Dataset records
——————
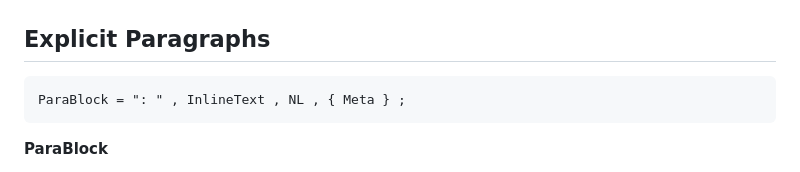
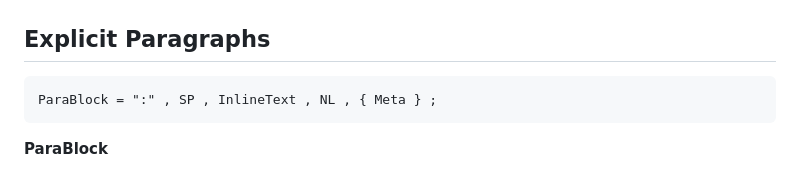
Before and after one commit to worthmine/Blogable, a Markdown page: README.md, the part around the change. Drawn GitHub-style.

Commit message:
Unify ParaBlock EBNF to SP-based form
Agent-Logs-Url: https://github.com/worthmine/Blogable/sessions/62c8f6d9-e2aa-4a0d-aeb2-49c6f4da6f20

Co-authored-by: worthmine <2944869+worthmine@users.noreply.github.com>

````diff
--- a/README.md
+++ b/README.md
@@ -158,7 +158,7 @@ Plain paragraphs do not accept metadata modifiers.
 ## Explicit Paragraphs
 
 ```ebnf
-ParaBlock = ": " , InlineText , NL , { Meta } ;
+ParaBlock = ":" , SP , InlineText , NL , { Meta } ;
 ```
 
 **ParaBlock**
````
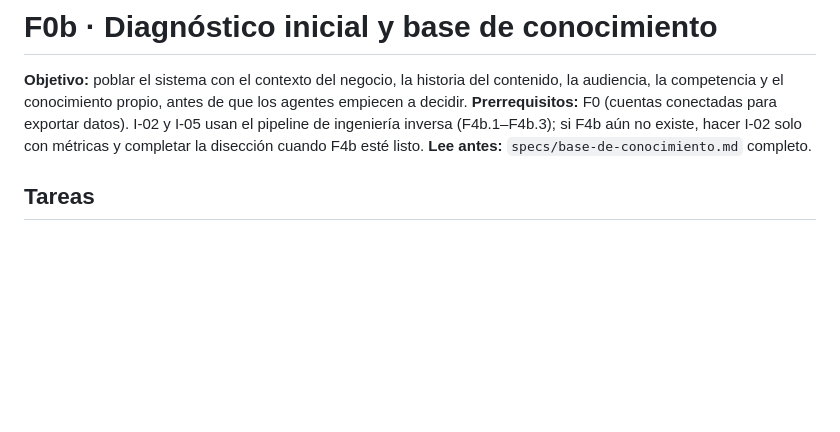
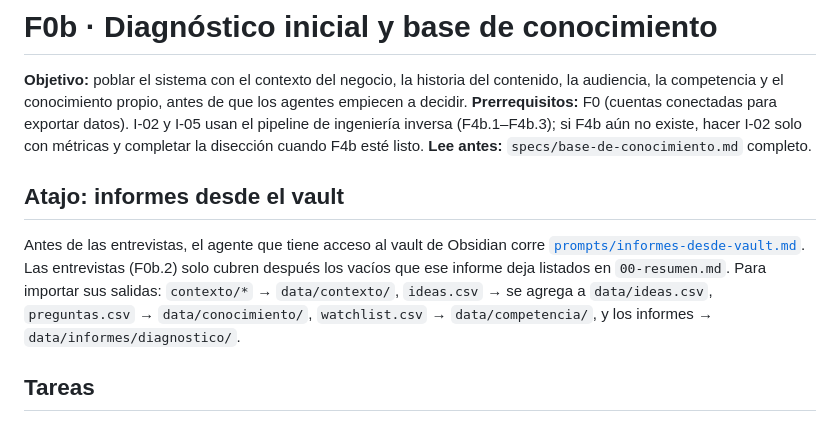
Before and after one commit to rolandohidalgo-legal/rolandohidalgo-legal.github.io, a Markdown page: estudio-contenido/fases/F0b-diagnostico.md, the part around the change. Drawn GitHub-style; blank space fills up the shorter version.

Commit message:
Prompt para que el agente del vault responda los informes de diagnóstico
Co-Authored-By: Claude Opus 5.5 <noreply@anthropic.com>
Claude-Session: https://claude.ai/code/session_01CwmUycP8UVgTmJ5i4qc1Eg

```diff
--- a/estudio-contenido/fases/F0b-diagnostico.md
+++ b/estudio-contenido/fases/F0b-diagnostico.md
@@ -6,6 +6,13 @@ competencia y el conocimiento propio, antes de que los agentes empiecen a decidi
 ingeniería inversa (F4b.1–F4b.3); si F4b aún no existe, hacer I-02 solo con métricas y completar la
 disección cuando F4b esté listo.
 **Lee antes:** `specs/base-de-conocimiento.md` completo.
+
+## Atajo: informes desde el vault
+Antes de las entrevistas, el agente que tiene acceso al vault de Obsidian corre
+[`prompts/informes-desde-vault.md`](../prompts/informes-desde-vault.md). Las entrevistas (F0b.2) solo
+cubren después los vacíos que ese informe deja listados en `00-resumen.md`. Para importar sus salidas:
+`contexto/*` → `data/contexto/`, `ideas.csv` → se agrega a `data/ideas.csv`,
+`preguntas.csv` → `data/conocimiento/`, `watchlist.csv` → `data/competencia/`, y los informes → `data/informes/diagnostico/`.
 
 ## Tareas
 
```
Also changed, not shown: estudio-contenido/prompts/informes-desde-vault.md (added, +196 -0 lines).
——————
**What this task involves**
Your answer is all of the records restated word for word, pictures excluded.

**Result below**
Before and after one commit to worthmine/Blogable, a Markdown page: README.md, the part around the change. Drawn GitHub-style.

Commit message:
Unify ParaBlock EBNF to SP-based form
Agent-Logs-Url: https://github.com/worthmine/Blogable/sessions/62c8f6d9-e2aa-4a0d-aeb2-49c6f4da6f20

Co-authored-by: worthmine <2944869+worthmine@users.noreply.github.com>

````diff
--- a/README.md
+++ b/README.md
@@ -158,7 +158,7 @@ Plain paragraphs do not accept metadata modifiers.
 ## Explicit Paragraphs
 
 ```ebnf
-ParaBlock = ": " , InlineText , NL , { Meta } ;
+ParaBlock = ":" , SP , InlineText , NL , { Meta } ;
 ```
 
 **ParaBlock**
````
Before and after one commit to rolandohidalgo-legal/rolandohidalgo-legal.github.io, a Markdown page: estudio-contenido/fases/F0b-diagnostico.md, the part around the change. Drawn GitHub-style; blank space fills up the shorter version.

Commit message:
Prompt para que el agente del vault responda los informes de diagnóstico
Co-Authored-By: Claude Opus 5.5 <noreply@anthropic.com>
Claude-Session: https://claude.ai/code/session_01CwmUycP8UVgTmJ5i4qc1Eg

```diff
--- a/estudio-contenido/fases/F0b-diagnostico.md
+++ b/estudio-contenido/fases/F0b-diagnostico.md
@@ -6,6 +6,13 @@ competencia y el conocimiento propio, antes de que los agentes empiecen a decidi
 ingeniería inversa (F4b.1–F4b.3); si F4b aún no existe, hacer I-02 solo con métricas y completar la
 disección cuando F4b esté listo.
 **Lee antes:** `specs/base-de-conocimiento.md` completo.
+
+## Atajo: informes desde el vault
+Antes de las entrevistas, el agente que tiene acceso al vault de Obsidian corre
+[`prompts/informes-desde-vault.md`](../prompts/informes-desde-vault.md). Las entrevistas (F0b.2) solo
+cubren después los vacíos que ese informe deja listados en `00-resumen.md`. Para importar sus salidas:
+`contexto/*` → `data/contexto/`, `ideas.csv` → se agrega a `data/ideas.csv`,
+`preguntas.csv` → `data/conocimiento/`, `watchlist.csv` → `data/competencia/`, y los informes → `data/informes/diagnostico/`.
 
 ## Tareas
 
```
Also changed, not shown: estudio-contenido/prompts/informes-desde-vault.md (added, +196 -0 lines).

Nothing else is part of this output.